After dinner at the restaurant I've been having almost all my pre-opera meals at this season, we were treated to a delightful rendition of the Mozart classic. I was very happy with the quality of the performances. As some may have noted, I can be more than a bit of a fuss-pot about certain things, but I had no cause for complaint this evening.
Julius Rudel, one of the founders of City Opera, was the conductor for the evening. He was joined on stage by one of the best opera ensembles I've seen at NYCO. All the singers were loud and clear, showing the audience how opera should be sung. James Maddelena's Don Alfonso, Ryan MacPherson's Ferrando and Kyle Pfortmiller's Guglielmo were all fine renditions of their roles, and the ladies of the cast held their own against them quite admirably. (Something that unfortunately I have not been able to say about other productions this season.) I was particularly taken by Julianna Di Giacomo, making her debut with City Opera as Fiordiligi -- I found her expressive, emotive and captivating. She will be joining the Metropolitian Opera this season too, from what the cast notes said -- another of the many fine singers that City Opera turns out for the delight of opera audiences. (Only the folks who go to City Opera won't have to pay $250 and up to hear her sing with this company, unlike the people in the theater next door.)
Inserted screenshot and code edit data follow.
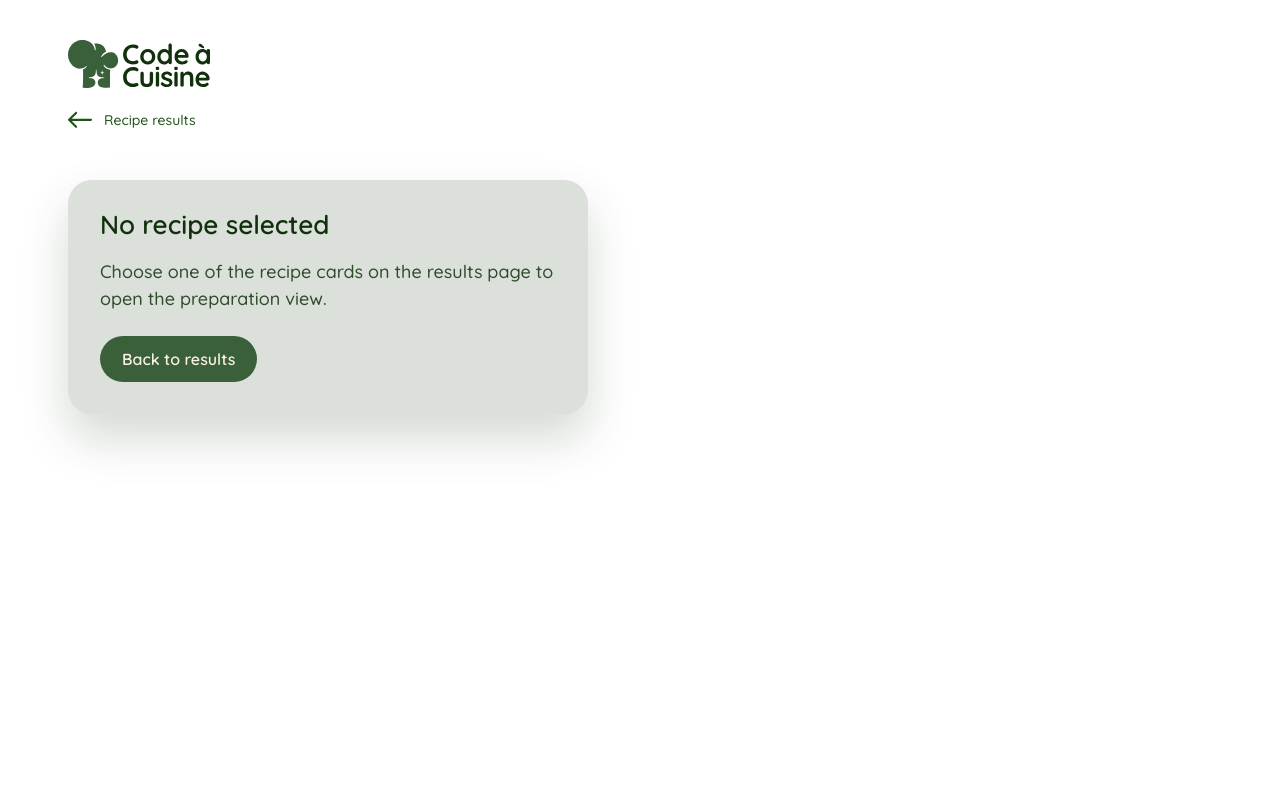
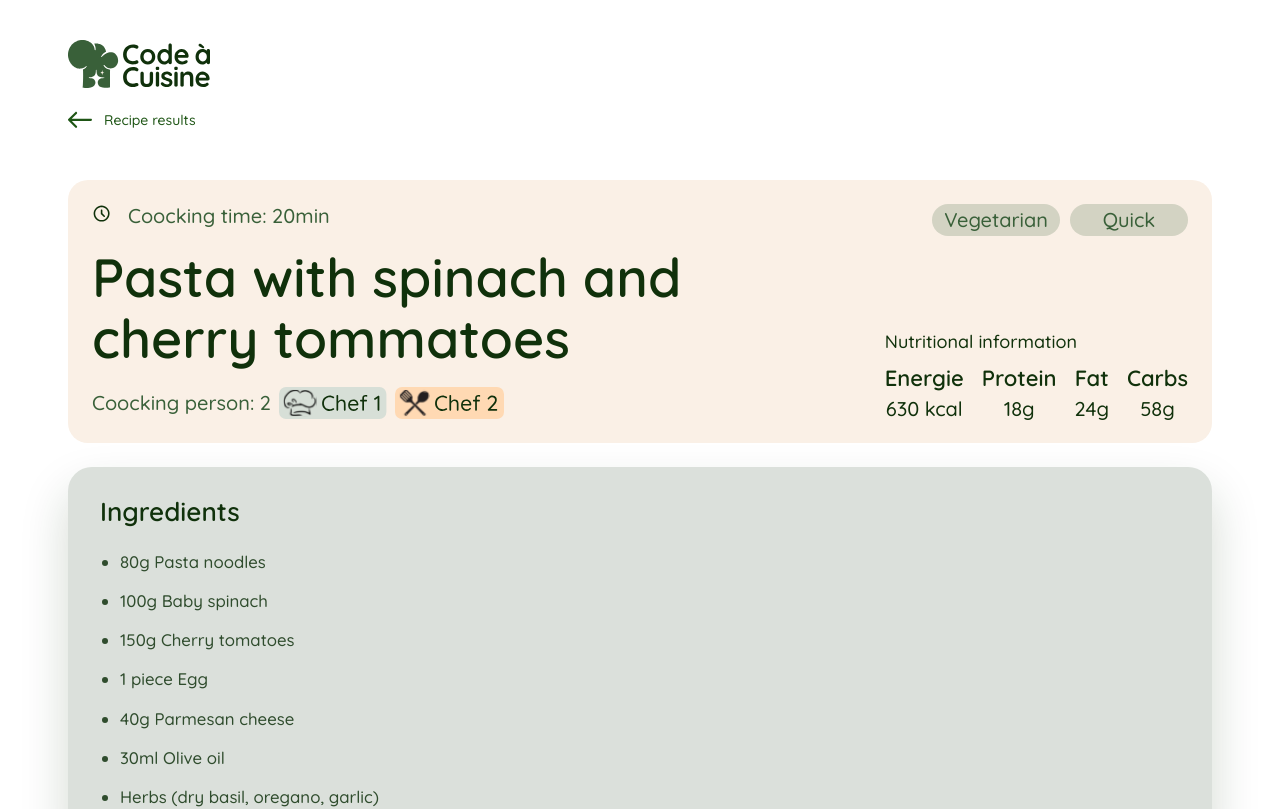
Before and after one commit to FatihYalcin42/code-cuisine, an Angular app: page /preparation in a window 1280 px wide. Shown: the top 809 px of the page. Built offline with nearby package versions, Linux system fonts and the light colour scheme.

Commit message:
feat: add nutritional information to the recipe detail header with design-ready fallback values

```diff
--- a/src/app/pages/preparation-page/preparation-page.html
+++ b/src/app/pages/preparation-page/preparation-page.html
@@ -46,7 +46,26 @@
         </div>
 
         <div class="preparation-intro-side" aria-hidden="true">
-          <div class="preparation-intro-side-placeholder"></div>
+          <div class="preparation-intro-side-panel">
+            <div class="preparation-tags">
+              @for (tag of selectedPreferenceTags(); track tag) {
+                <span class="preparation-tag">{{ tag }}</span>
+              }
+            </div>
+
+            <div class="preparation-nutrition">
+              <h2 class="preparation-nutrition-title">Nutritional information</h2>
+
+              <div class="preparation-nutrition-grid">
+                @for (fact of nutritionFacts(); track fact.label) {
+                  <div class="preparation-nutrition-item">
+                    <span class="preparation-nutrition-label">{{ fact.label }}</span>
+                    <span class="preparation-nutrition-value">{{ fact.value }}</span>
+                  </div>
+                }
+              </div>
+            </div>
+          </div>
         </div>
       </div>
 
--- a/src/app/pages/preparation-page/preparation-page.scss
+++ b/src/app/pages/preparation-page/preparation-page.scss
@@ -103,10 +103,97 @@
   justify-content: flex-end;
 }
 
-.preparation-intro-side-placeholder {
+.preparation-intro-side-panel {
   width: 100%;
-  border-radius: 18px;
-  background: rgb(250 240 230 / 55%);
+  display: grid;
+  justify-items: end;
+  align-content: space-between;
+  gap: 24px;
+}
+
+.preparation-tags {
+  display: flex;
+  flex-wrap: wrap;
+  justify-content: flex-end;
+  gap: 10px;
+  align-content: flex-start;
+}
+
+.preparation-tag {
+  display: inline-flex;
+  align-items: center;
+  justify-content: center;
+  min-width: 118px;
+  height: 32px;
+  padding: 6px 12px;
+  border-radius: 30px;
+  box-sizing: border-box;
+  background: rgb(57 96 57 / 20%);
+  color: #396039;
+  font-family: 'Quicksand', sans-serif;
+  font-size: 20px;
+  font-style: normal;
+  font-weight: 500;
+  line-height: 20px;
+  letter-spacing: 0;
+}
+
+.preparation-nutrition {
+  display: grid;
+  gap: 16px;
+  width: 100%;
+}
+
+.preparation-nutrition-title {
+  margin: 0;
+  color: #10310b;
+  font-family: 'Quicksand', sans-serif;
+  font-size: 18px;
+  font-style: normal;
+  font-weight: 500;
+  line-height: 1;
+  letter-spacing: 0;
+}
+
+.preparation-nutrition-grid {
+  display: grid;
+  grid-template-columns: repeat(4, max-content);
+  justify-content: space-between;
+  gap: 18px;
+  width: 100%;
+}
+
+.preparation-nutrition-item {
+  display: grid;
+  justify-items: center;
+  gap: 10px;
+}
+
+.preparation-nutrition-label {
+  color: #10310b;
+  font-family: 'Quicksand', sans-serif;
+  font-size: 22px;
+  font-style: normal;
+  font-weight: 700;
+  line-height: 1;
+  letter-spacing: 0;
+  text-align: center;
+}
+
+.preparation-nutrition-value {
+  color: #10310b;
+  font-family: 'Quicksand', sans-serif;
+  font-size: 20px;
+  font-style: normal;
+  font-weight: 500;
+  line-height: 20px;
+  letter-spacing: 0;
+  text-align: center;
+}
+
+.preparation-intro-side-placeholder,
+.preparation-intro-side-panel {
+  width: 100%;
 }
 
 .preparation-card {
--- a/src/app/pages/preparation-page/preparation-page.ts
+++ b/src/app/pages/preparation-page/preparation-page.ts
@@ -1,6 +1,39 @@
 import { Component, computed, inject } from '@angular/core';
 import { ActivatedRoute, RouterLink } from '@angular/router';
-import { RecipeGenerationService } from '../../services/recipe-generation.service';
+import {
+  GeneratedRecipe,
+  RecipeGenerationService,
+} from '../../services/recipe-generation.service';
+
+const PREPARATION_PAGE_FALLBACK_RECIPE: GeneratedRecipe = {
+  title: 'Pasta with spinach and cherry tommatoes',
+  description:
+    'A creamy weeknight pasta with baby spinach, sweet cherry tomatoes and a fast stovetop finish.',
+  prepTime: '20min',
+  ingredients: [
+    '80g Pasta noodles',
+    '100g Baby spinach',
+    '150g Cherry tomatoes',
+    '1 piece Egg',
+    '40g Parmesan cheese',
+    '30ml Olive oil',
+    'Herbs (dry basil, oregano, garlic)',
+  ],
+  steps: [
+    'Boil the pasta in salted water until al dente and keep a little cooking water.',
+    'Warm olive oil in a pan, then soften the cherry tomatoes until they start to burst.',
+    'Add spinach and herbs, fold in the pasta and loosen the sauce with a splash of pasta water.',
+    'Finish with egg and parmesan off the heat, then season and serve immediately.',
+  ],
+};
+
+const PREPARATION_PAGE_FALLBACK_PERSONS = 2;
+const PREPARATION_PAGE_FALLBACK_NUTRITION_FACTS = [
+  { label: 'Energie', value: '630 kcal' },
+  { label: 'Protein', value: '18g' },
+  { label: 'Fat', value: '24g' },
+  { label: 'Carbs', value: '58g' },
+];
 
 @Component({
   selector: 'app-preparation-page',
@@ -13,15 +46,52 @@ export class PreparationPageComponent {
   private readonly route = inject(ActivatedRoute);
   private readonly source = this.route.snapshot.queryParamMap.get('from');
   private readonly cookingPersons = computed(
-    () => Math.max(1, this.recipeGeneration.lastUsedPreferences()?.persons ?? 1),
+    () => Math.max(1, this.recipeGeneration.lastUsedPreferences()?.persons ?? PREPARATION_PAGE_FALLBACK_PERSONS),
   );
   protected readonly selectedRecipe = computed(
-    () => this.recipeGeneration.selectedRecipe() ?? this.recipeGeneration.generatedRecipes()[0] ?? null,
+    () =>
+      this.recipeGeneration.selectedRecipe() ??
+      this.recipeGeneration.generatedRecipes()[0] ??
+      PREPARATION_PAGE_FALLBACK_RECIPE,
   );
   protected readonly backLinkLabel = this.source === 'cookbook' ? 'Back to cookbook' : 'Recipe results';
   protected readonly backLinkTarget = this.source === 'cookbook' ? '/cookbook' : '/results';
   protected readonly backLinkAriaLabel =
     this.source === 'cookbook' ? 'Back to cookbook' : 'Back to recipe results';
+  protected readonly selectedPreferenceTags = computed(() => {
+    const preferences = this.recipeGeneration.lastUsedPreferences();
+
+    if (!preferences) {
+      return ['Vegetarian', 'Quick'];
+    }
+
+    return [preferences.diet, preferences.cookingTime, preferences.cuisine]
+      .filter((value): value is string => Boolean(value && value !== 'No preferences'))
+      .map((value) => value.trim());
+  });
+  protected readonly nutritionFacts = computed(() => {
+    const recipeTitle = this.selectedRecipe()?.title.toLowerCase() ?? '';
+
+    if (recipeTitle.includes('potato')) {
+      return [
+        { label: 'Energie', value: '540 kcal' },
+        { label: 'Protein', value: '11g' },
+        { label: 'Fat', value: '19g' },
+        { label: 'Carbs', value: '73g' },
+      ];
+    }
+
+    if (recipeTitle.includes('rice bowl')) {
+      return [
+        { label: 'Energie', value: '510 kcal' },
+        { label: 'Protein', value: '14g' },
+        { label: 'Fat', value: '16g' },
+        { label: 'Carbs', value: '68g' },
+      ];
+    }
+
+    return PREPARATION_PAGE_FALLBACK_NUTRITION_FACTS;
+  });
   protected readonly cookingPersonsLabel = computed(() => this.cookingPersons());
   protected readonly cookLabelSources = computed(() => {
     const availableCookLabels = [
--- a/src/app/pages/results-page/results-page.html
+++ b/src/app/pages/results-page/results-page.html
@@ -35,9 +35,8 @@
 
   </section>
 
-  @if (generatedRecipes().length) {
   <section class="results-cards" aria-label="Generated recipe cards">
-      @for (recipe of generatedRecipes(); track $index) {
+    @for (recipe of displayRecipes(); track $index) {
       <article class="recipe-card">
         <div class="recipe-card-top">
           <div class="recipe-card-label">
@@ -61,18 +60,6 @@
       </article>
     }
   </section>
-  } @else {
-    <section class="results-cards results-cards-empty" aria-live="polite">
-      <article class="recipe-card recipe-card-empty">
-        <div class="recipe-card-body">
-          <h2 class="recipe-card-title">No recipe yet</h2>
-          <p class="recipe-card-description">
-            No recipe has been generated yet. Go back to preferences and start a new request.
-          </p>
-        </div>
-      </article>
-    </section>
-  }
 
   <div class="results-cta-row">
     <a class="results-cta-link" routerLink="/generate-recipe" aria-label="Generate new recipie">
--- a/src/app/pages/results-page/results-page.ts
+++ b/src/app/pages/results-page/results-page.ts
@@ -4,6 +4,30 @@ import {
   GeneratedRecipe,
   RecipeGenerationService,
 } from '../../services/recipe-generation.service';
+
+const RESULTS_PAGE_FALLBACK_RECIPES: GeneratedRecipe[] = [
+  {
+    title: 'Pasta with spinach and cherry tommatoes',
+    description: 'A creamy weeknight pasta with fresh greens and a fast tomato finish.',
+    prepTime: '20min',
+    ingredients: ['80g Pasta noodles', '100g Baby spinach', '150g Cherry tomatoes'],
+    steps: ['Boil pasta.', 'Cook tomatoes and spinach.', 'Fold everything together and serve.'],
+  },
+  {
+    title: 'Crispy potato skillet',
+    description: 'Golden potatoes with herbs, onion and a quick pan sauce.',
+    prepTime: '30min',
+    ingredients: ['500g Potatoes', '1 Onion', 'Herbs'],
+    steps: ['Slice potatoes.', 'Pan fry until crisp.', 'Finish with herbs and seasoning.'],
+  },
+  {
+    title: 'Vegetable rice bowl',
+    description: 'A light bowl with rice, roasted vegetables and a bright dressing.',
+    prepTime: '25min',
+    ingredients: ['150g Rice', '1 Zucchini', '1 Carrot'],
+    steps: ['Cook rice.', 'Roast vegetables.', 'Assemble bowl and dress before serving.'],
+  },
+];
 
 @Component({
   selector: 'app-results-page',
@@ -15,6 +39,11 @@ export class ResultsPageComponent {
   protected readonly recipeGeneration = inject(RecipeGenerationService);
   private readonly router = inject(Router);
   protected readonly generatedRecipes = this.recipeGeneration.generatedRecipes;
+  protected readonly displayRecipes = computed(() => {
+    const recipes = this.generatedRecipes();
+
+    return recipes.length ? recipes : RESULTS_PAGE_FALLBACK_RECIPES;
+  });
   protected readonly selectedPreferenceTags = computed(() => {
     const preferences = this.recipeGeneration.lastUsedPreferences();
 
```
Lines whose indentation alone changed are shown as unchanged.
I was a bit puzzled by the set designer's use of a camera obscura as the stage decoration theme, though. I'm sure he was trying to convey something -- I just can't think of what. But then again, I've never been all that avant garde, preferring traditional stagings, generally.
~~ feels insufficiently artsy ~~